group of young muslim paddlers fully kitted up

Paddling trips

Group and club trips are periods of time where paddlers will be together potentially overnight. With this extended time comes a few extra considerations to make when planning the trip. 

  • Overnight accommodation – Try to avoid staying in pubs where possible. The Muslim faith prohibits the consumption of alcohol, so being respectful of this ensures paddlers in the Muslim community feel comfortable. Also try to offer separate sleeping rooms for men and women where possible. 
  • Changing facilities – try to plan trips with suitable changing facilities. Where this isn’t possible, and to help preserve modesty, changing tents are a good investment for a club, and should be made available for all members. 
  • Instructors – ensure that there are enough instructors to allow for groups where paddlers are comfortable.  Ensuring coaches, guides and leaders who are men and women can support a variety of groups, and there may be preferences, such as among women and girls-only groups. 

young muslim girl with hijab on underneath helmet

Religious holidays

The Muslim community celebrate two main religious holidays, Ramadan and Eid. These are central parts of their calendar, and  worth taking into consideration when making plans for the year’s paddling.

  • Ramadan – this is a month-long fast for the vast majority of the community, with only a few exceptions. Those taking part in Ramadan will fast between sunrise and sunset, as well as not drinking any water during this time. It is worth planning sessions around this, possibly looking to deliver less physical sessions, focusing more on technical elements of paddling, and offer more breaks than usual. 
  • Eid – There are two Eid celebrations in the muslim calendar, Eid Al Fitr and Eid Al Adha. It is unlikely that any Muslim paddlers will attend sessions in the day before or three days after Eid celebrations. So avoiding important sessions in these dates would ensure participation. You may even wish to throw an Eid celebration as a paddling club or group to connect with your local Muslim community. 

Many clubs will celebrate Christmas, Easter, and other Christian-based holidays in the way of meals, gatherings. It is important throughout these not to forget the Muslim community that is part of the club, so ensuring they feel welcome to the celebrations, are catered for, and their needs are also met. 

Eid meal laid out on a table

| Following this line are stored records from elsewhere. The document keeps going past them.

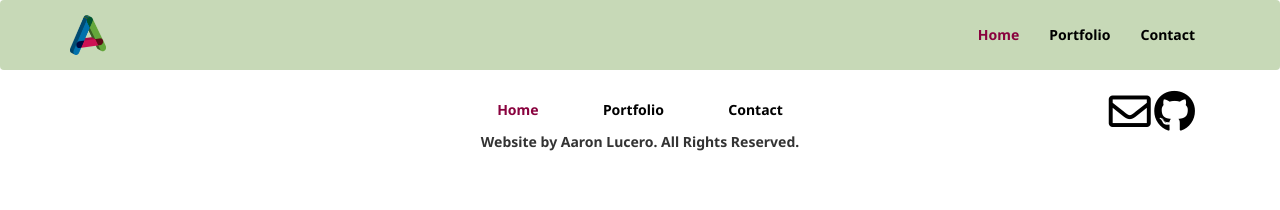
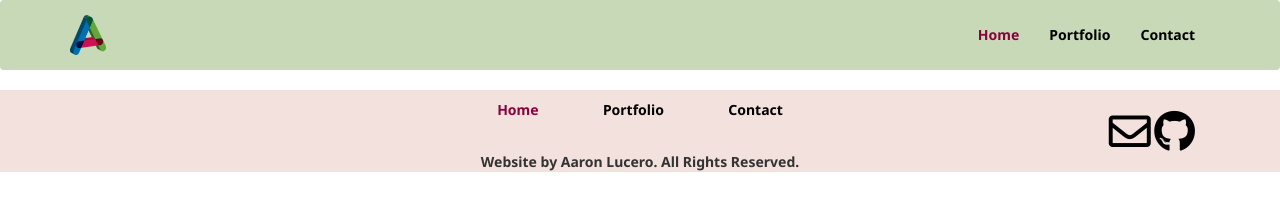
Before and after one commit to AaronVL/mobilefriendlyportfolio, a plain HTML site: page index.html in a window 1280 px wide. Drawn offline with nearby package versions, Linux system fonts and the light colour scheme.

Commit message:
finished footer nav for now

```diff
--- a/css/styles.css
+++ b/css/styles.css
@@ -49,6 +49,10 @@ body{
 
 /* Footer Styles Start*/
 
+footer {
+  background-color: #F3E1DD;
+}
+
 .nav-pills>li.active>a, .nav-pills>li.active>a:focus, .nav-pills>li.active>a:hover {
   color: #89023E;
   background-color: transparent;
@@ -74,6 +78,10 @@ body{
   color: #000;
 }
 
+.social-icons {
+  margin-top: 20px;
+}
+
 
 
 /* Media Queries */
```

These considerations are all aimed to help make the Muslim community feel comfortable within your paddlesport club or group. With over 3 million Muslims in the UK, they make up a large part of our society. It is important to ensure everyone feels welcome in paddling, regardless of their identity or background. Paddling is a sport for everyone, so please help us make it accessible for everyone.